why ?


Tactile: 12 Concealed Sculptures is the first international visual arts project in the Maltese Islands to involve the visually impaired to an equal level as the rest of the community. One year of ongoing collaborative work culminates in an exhibition intended to never be seen, which brings together the works of Maltese, French, Italian and Japanese sculptors within a space devoid of light.

The Tactile exhibition leaves the audience no other way of truly understanding the artworks than through the sense of touch. By having these sculptures concealed from the naked eye, any preconceived notions of the ‘normal’ process of perceiving visual art exclusively through sight come to be questioned, rendering the experience of visual art a purely tactile one.

Tactile sets out to reveal to those deprived of sight a world that, by its very visual nature, typically excludes them from engaging with it. It also hopes to act as an ‘eye-opener’ for the general public who is being involved in the same act of perceiving and interacting with sculpture through touch. This is intended to bridge the gap between the blind and the sighted, leading to a closer sense of understanding through a common sensory experience.

Tactile is a Valletta 2018 project curated and managed by Jesmond Vassallo in close collaboration with designer Jonathan Galea, with the support of Valletta Design Cluster and EU-Japan Fest. It also sees the involvement of the Commission for the Rights of Persons with Disability, GAVI – Gozo Aid for the Visually Impaired, Malta Society of the Blind, Torball Society of the Blind and Malta Guide Dogs Foundation.


Jesmond Vassallo

Jesmond Vassallo


It was in 2017 at the SPERO training centre that, together with a small group of visually impaired individuals, I explored form, space and volume in a very similar manner to the reading of Braille. This workshop confirmed that the powerful language of sculpture can communicate most of the inherent visual and conceptual art values to persons whose experience of an artwork does not largely depend on sight.

This proved to be a fundamental inspiration for Tactile. Following various meetings held with Maltese associations representing the visually impaired, I undertook the curatorial aspect of this exhibition. And it is in my role of curator that I have sought to create an exhibition that goes beyond merely conveying a visual aesthetic.

Through my ongoing communication with the visually impaired community, I was able to envision an art experience that not only addresses these individuals, but that actually places them on an equal footing with a sighted exhibition audience. By having all visitors of Tactile interact with the sculptural works blindfolded, the latter are not in any way at an advantage – as is often the case. Instead, everyone is made to engage with the artworks primarily through the sense of touch.

Collaborating with designer and musician Jonathan Galea was instrumental for this project to be able to delve into capacitive touch technology. As visitors walk through the exhibition space and interact with the artworks, the artists can be heard presenting themselves and their work, creating a warm welcome in this dark and hostile space. 

While the exhibition is running, we will be recording feedback from visitors to observe similarities across individual art perceptions within this light-deprived setting where sight does not matter.
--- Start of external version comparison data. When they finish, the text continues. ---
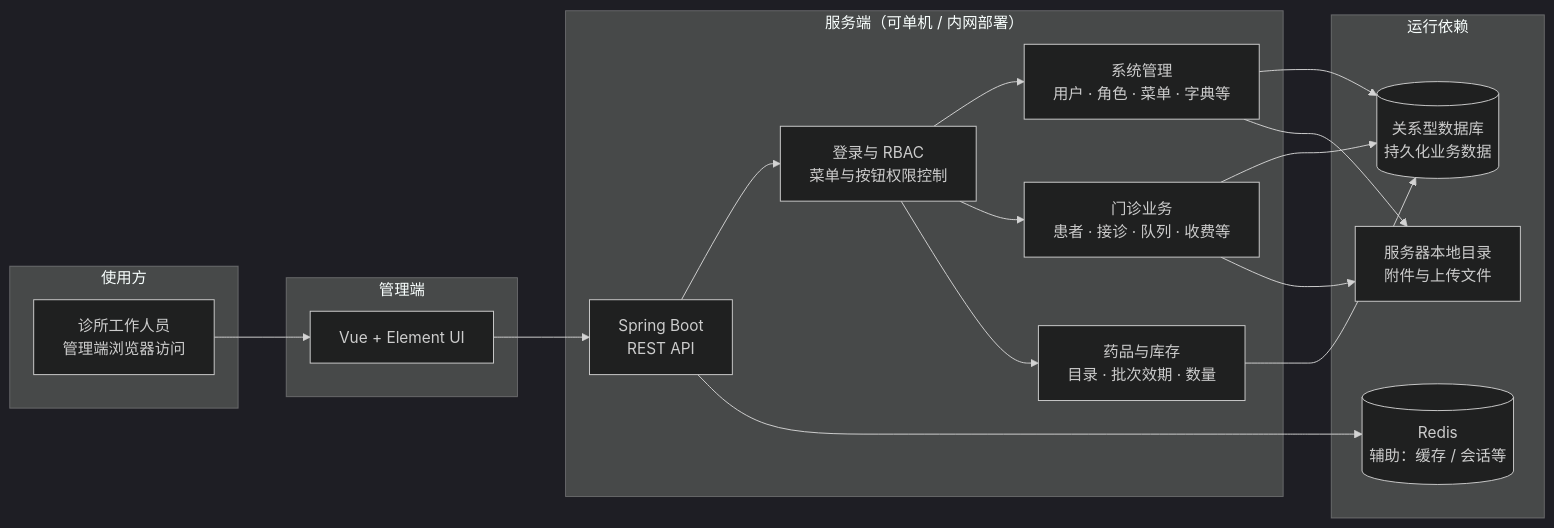
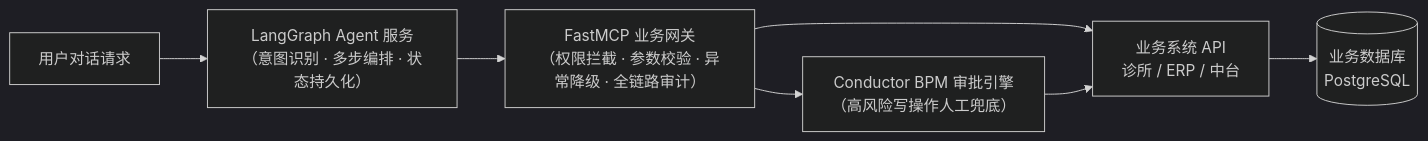
One commit to mutongsun/nautilus-clinic changed the first of 3 diagrams in README.md. Above: the diagram before and after it, drawn with Mermaid (dark theme). The commit also changed other lines of this file and 91 other files, not shown here.

````diff
--- a/README.md
+++ b/README.md
@@ -41,37 +73,9 @@
 ```mermaid
 flowchart LR
-  subgraph Users["使用方"]
-    U[诊所工作人员<br/>管理端浏览器访问]
-  end
-
-  subgraph Client["管理端"]
-    FE[Vue + Element UI]
-  end
-
-  subgraph Server["服务端（可单机 / 内网部署）"]
-    API[Spring Boot<br/>REST API]
-    SEC[登录与 RBAC<br/>菜单与按钮权限控制]
-    SYS[系统管理<br/>用户 · 角色 · 菜单 · 字典等]
-    OP[门诊业务<br/>患者 · 接诊 · 队列 · 收费等]
-    RX[药品与库存<br/>目录 · 批次效期 · 数量]
-  end
-
-  subgraph Infra["运行依赖"]
-    DB[(关系型数据库<br/>持久化业务数据)]
-    RD[(Redis<br/>辅助：缓存 / 会话等)]
-    FS[服务器本地目录<br/>附件与上传文件]
-  end
-
-  U --> FE
-  FE --> API
-  API --> SEC
-  SEC --> SYS
-  SEC --> OP
-  SEC --> RX
-  SYS --> DB
-  OP --> DB
-  RX --> DB
-  API --> RD
-  SYS --> FS
-  OP --> FS
+    U[用户对话请求] --> AG["LangGraph Agent 服务<br/>（意图识别 · 多步编排 · 状态持久化）"]
+    AG --> MCP["FastMCP 业务网关<br/>（权限拦截 · 参数校验 · 异常降级 · 全链路审计）"]
+    MCP --> BPM["Conductor BPM 审批引擎<br/>（高风险写操作人工兜底）"]
+    MCP --> BIZ["业务系统 API<br/>诊所 / ERP / 中台"]
+    BPM --> BIZ
+    BIZ --> DB[(业务数据库<br/>PostgreSQL)]
 ```
````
Essentially, Tactile seeks to bring about a shared experience of visual artworks intended to never be seen. It is here, in this space where no one is spared the blindfold, that a sighted person’s impression of a sculpture and the way in which the visually impaired normally experience visual art fundamentally come to mirror each other.

I would like to express my heartfelt gratitude to Frans Tirchett, Joseph Stafrace, Kevin Cutajar and Christine Mifsud, without whose constant encouragement the exhibition would not have been possible. While thanking all eleven participating artists who supported me unconditionally in this project, I hope that Tactile helps shed some light on the multi-layered experience of art, particularly on how it bridges the gap between individuals with varied sensory capabilities.
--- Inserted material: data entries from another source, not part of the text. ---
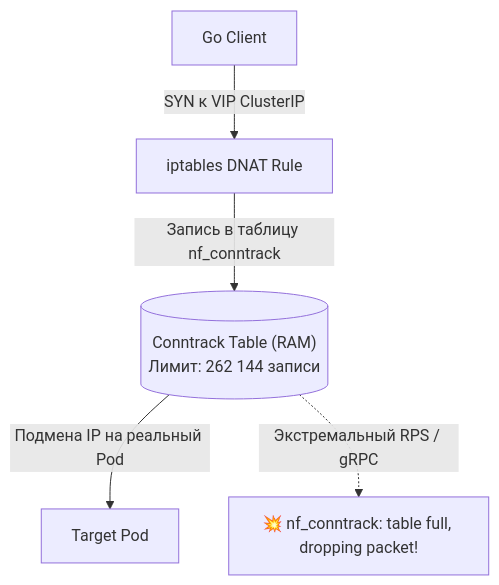
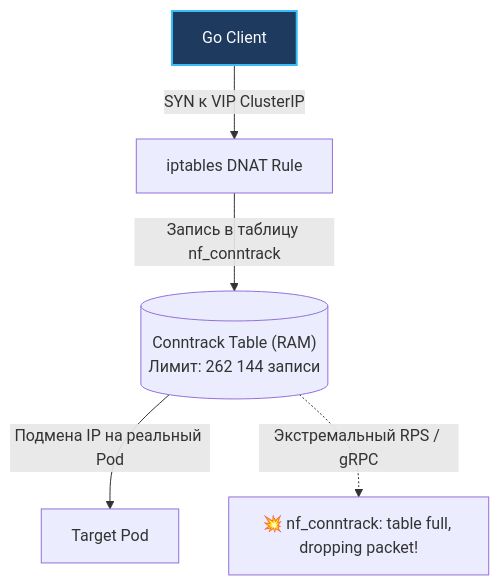
Before and after one commit to UnrealTemplier/go-textbook: the third of 3 diagrams in sources/19. Инфраструктура. Linux, nginx, Docker, Kubernetes/04. Kubernetes/7. Networking в Kubernetes.md, drawn with Mermaid. The commit also changed other lines of this file and 1666 other files, not shown here.

First line of the commit message:
feat(mermaid): add semantic color classDef to 1369 colorless flowchart/graph diagrams

````diff
--- a/sources/19. Инфраструктура. Linux, nginx, Docker, Kubernetes/04. Kubernetes/7. Networking в Kubernetes.md
+++ b/sources/19. Инфраструктура. Linux, nginx, Docker, Kubernetes/04. Kubernetes/7. Networking в Kubernetes.md
@@ -118,8 +138,18 @@
 ```mermaid
 flowchart TD
-    Client["Go Client"] -->|"SYN к VIP ClusterIP"| IPTables["iptables DNAT Rule"]
+    classDef process  fill:#1e293b,stroke:#38bdf8,stroke-width:1px,color:#f8fafc
+    classDef success  fill:#064e3b,stroke:#34d399,stroke-width:1px,color:#f8fafc
+    classDef error    fill:#7f1d1d,stroke:#f87171,stroke-width:1px,color:#f8fafc
+    classDef warning  fill:#78350f,stroke:#fbbf24,stroke-width:1px,color:#f8fafc
+    classDef entry    fill:#1e3a5f,stroke:#38bdf8,stroke-width:2px,color:#f8fafc
+    classDef aux      fill:#334155,stroke:#64748b,stroke-width:1px,color:#f8fafc
+    classDef system   fill:#312e81,stroke:#a78bfa,stroke-width:1px,color:#f8fafc
+    classDef data     fill:#132d29,stroke:#2dd4bf,stroke-width:1px,color:#f8fafc
+    classDef network  fill:#881337,stroke:#fb7185,stroke-width:1px,color:#f8fafc
+    classDef accent   fill:#1e1b4b,stroke:#818cf8,stroke-width:1px,color:#f8fafc
+    Client["Go Client"]:::entry -->|"SYN к VIP ClusterIP"| IPTables["iptables DNAT Rule"]
     IPTables -->|"Запись в таблицу nf_conntrack"| CT[("Conntrack Table (RAM)\nЛимит: 262 144 записи")]
     CT -->|"Подмена IP на реальный Pod"| TargetPod["Target Pod"]
     
     CT -.->|"Экстремальный RPS / gRPC"| Overflow["💥 nf_conntrack: table full, dropping packet!"]
 ```
````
Ultimately, I wish all the exhibition visitors a significant experience that may prove to be as revelatory about our relationship with art as it is about our visceral understanding of one another.

Joseph Agius

Joseph Agius

Curatorial Assistant

The choice of Maltese and international sculptors was quite an organic and natural one, thanks to a good relationship fostered with all of the participating artists who willingly accepted to collaborate on this unusual event.

When it came to the selection of works, what mattered most of all was that the tactile quality of the exhibits would be explored to its maximum. For this reason, we approached artists working in different materials – Carrara marble, stoneware/ceramics, welded metal, blown glass, wood, bronze and plaster of Paris, among others. All these media show different tactile properties, textures and temperatures when handled through touch, making each work communicate different sensations to those interacting with it.

Some of the participating artists decided to produce a new piece specifically intended for Tactile, while others opted to present an earlier work. In both cases, all the exhibits were selected in view of their overt tactile qualities, in addition to their aesthetic values.

Tactile: 12 Concealed Sculptures challenges the normal channels of perceiving a work of art. In this respect, the project is an experiment in art perception which sees the senses of hearing, smell and mostly touch as the main protagonists in this exhibition. These will also serve as essential tools for visitors as they seek to enter into dialogue with the exhibited works.